**YOUR INSTRUCTIONS:**
The expected answer comprises all lines from the entries that contain the string "WCAG".

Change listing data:

== Segment start ==

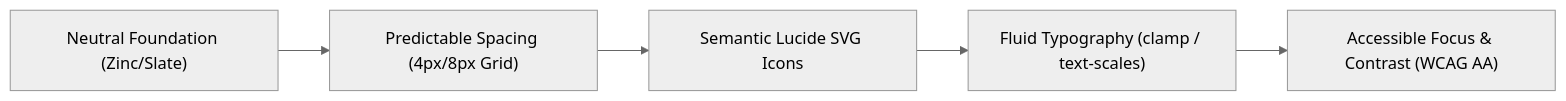
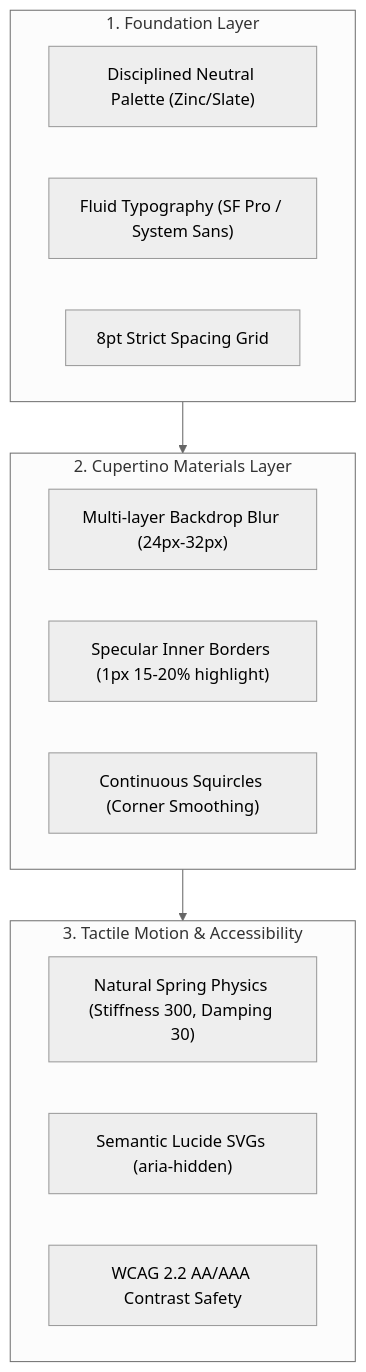
The diagram in skills/ui/SKILL.md (darknecrocities/SkillBuilder), drawn with Mermaid (neutral theme) before and after one commit. The commit also changed other lines of this file and 2 other files, not shown here.

````diff
--- a/skills/ui/SKILL.md
+++ b/skills/ui/SKILL.md
@@ -16,7 +16,19 @@
 ```mermaid
-flowchart LR
-    A["Neutral Foundation (Zinc/Slate)"] --> B["Predictable Spacing (4px/8px Grid)"]
-    B --> C["Semantic Lucide SVG Icons"]
-    C --> D["Fluid Typography (clamp / text-scales)"]
-    D --> E["Accessible Focus & Contrast (WCAG AA)"]
+flowchart TD
+    subgraph Foundation["1. Foundation Layer"]
+        A["Disciplined Neutral Palette (Zinc/Slate)"]
+        B["Fluid Typography (SF Pro / System Sans)"]
+        C["8pt Strict Spacing Grid"]
+    end
+    subgraph Materials["2. Cupertino Materials Layer"]
+        D["Multi-layer Backdrop Blur (24px-32px)"]
+        E["Specular Inner Borders (1px 15-20% highlight)"]
+        F["Continuous Squircles (Corner Smoothing)"]
+    end
+    subgraph Motion["3. Tactile Motion & Accessibility"]
+        G["Natural Spring Physics (Stiffness 300, Damping 30)"]
+        H["Semantic Lucide SVGs (aria-hidden)"]
+        I["WCAG 2.2 AA/AAA Contrast Safety"]
+    end
+    Foundation --> Materials --> Motion
 ```
````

== Segment end ==

**ANSWER BOX:**
-    D --> E["Accessible Focus & Contrast (WCAG AA)"]
+        I["WCAG 2.2 AA/AAA Contrast Safety"]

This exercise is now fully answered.